(Version difference data)

-=-=-

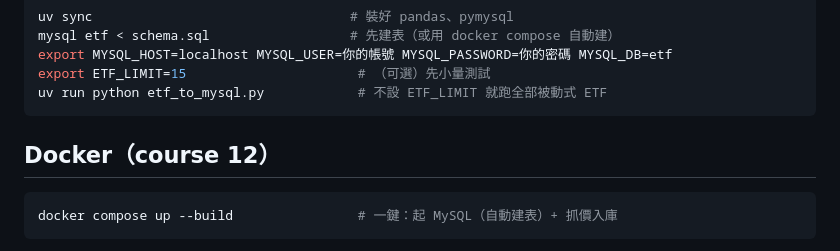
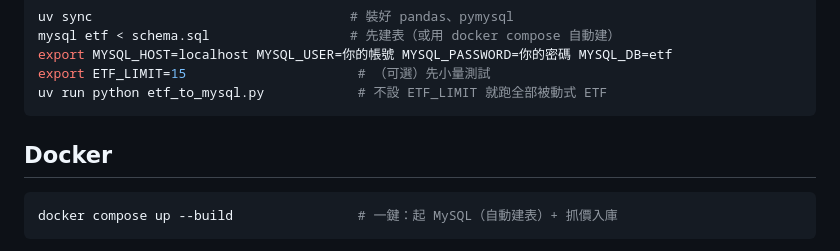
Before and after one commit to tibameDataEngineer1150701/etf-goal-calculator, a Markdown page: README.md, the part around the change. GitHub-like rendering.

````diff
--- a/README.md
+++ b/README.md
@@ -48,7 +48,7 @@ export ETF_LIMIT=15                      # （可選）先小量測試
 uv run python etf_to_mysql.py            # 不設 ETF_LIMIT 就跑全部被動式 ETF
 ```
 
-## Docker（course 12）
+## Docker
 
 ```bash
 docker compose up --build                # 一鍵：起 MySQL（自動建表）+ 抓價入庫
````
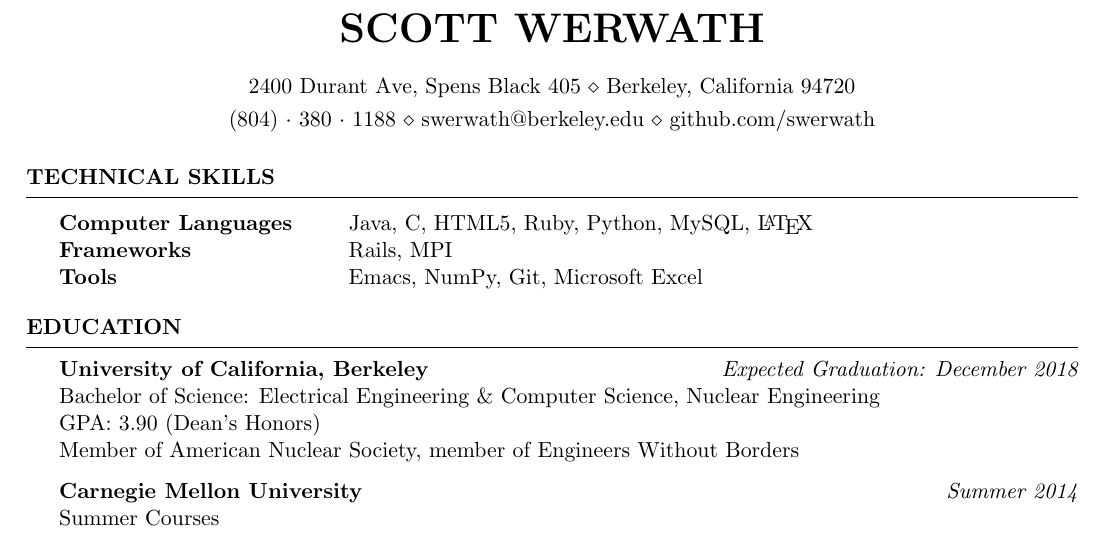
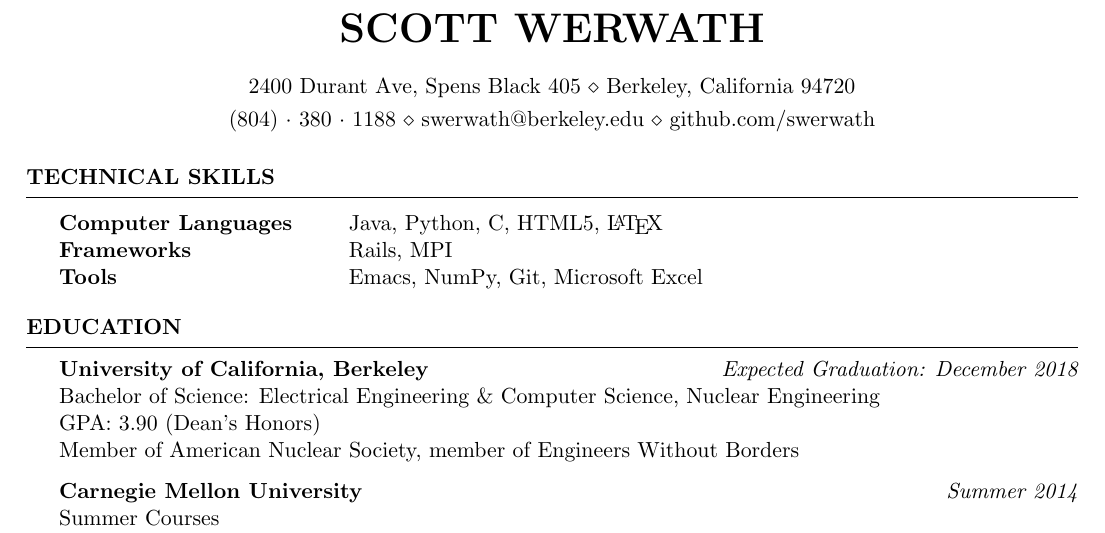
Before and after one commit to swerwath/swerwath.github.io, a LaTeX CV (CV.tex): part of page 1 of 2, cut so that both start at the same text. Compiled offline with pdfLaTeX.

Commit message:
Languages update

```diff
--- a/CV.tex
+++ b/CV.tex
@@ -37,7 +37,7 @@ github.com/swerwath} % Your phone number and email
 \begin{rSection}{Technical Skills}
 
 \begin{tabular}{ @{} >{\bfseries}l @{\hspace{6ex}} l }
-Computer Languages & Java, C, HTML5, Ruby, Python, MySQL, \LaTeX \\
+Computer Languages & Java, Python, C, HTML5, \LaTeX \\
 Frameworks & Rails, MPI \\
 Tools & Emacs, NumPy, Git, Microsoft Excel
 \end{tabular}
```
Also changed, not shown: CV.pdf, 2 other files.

-=-=-

Please state how many lines in the entries above include the word "Java", giving only the number.

2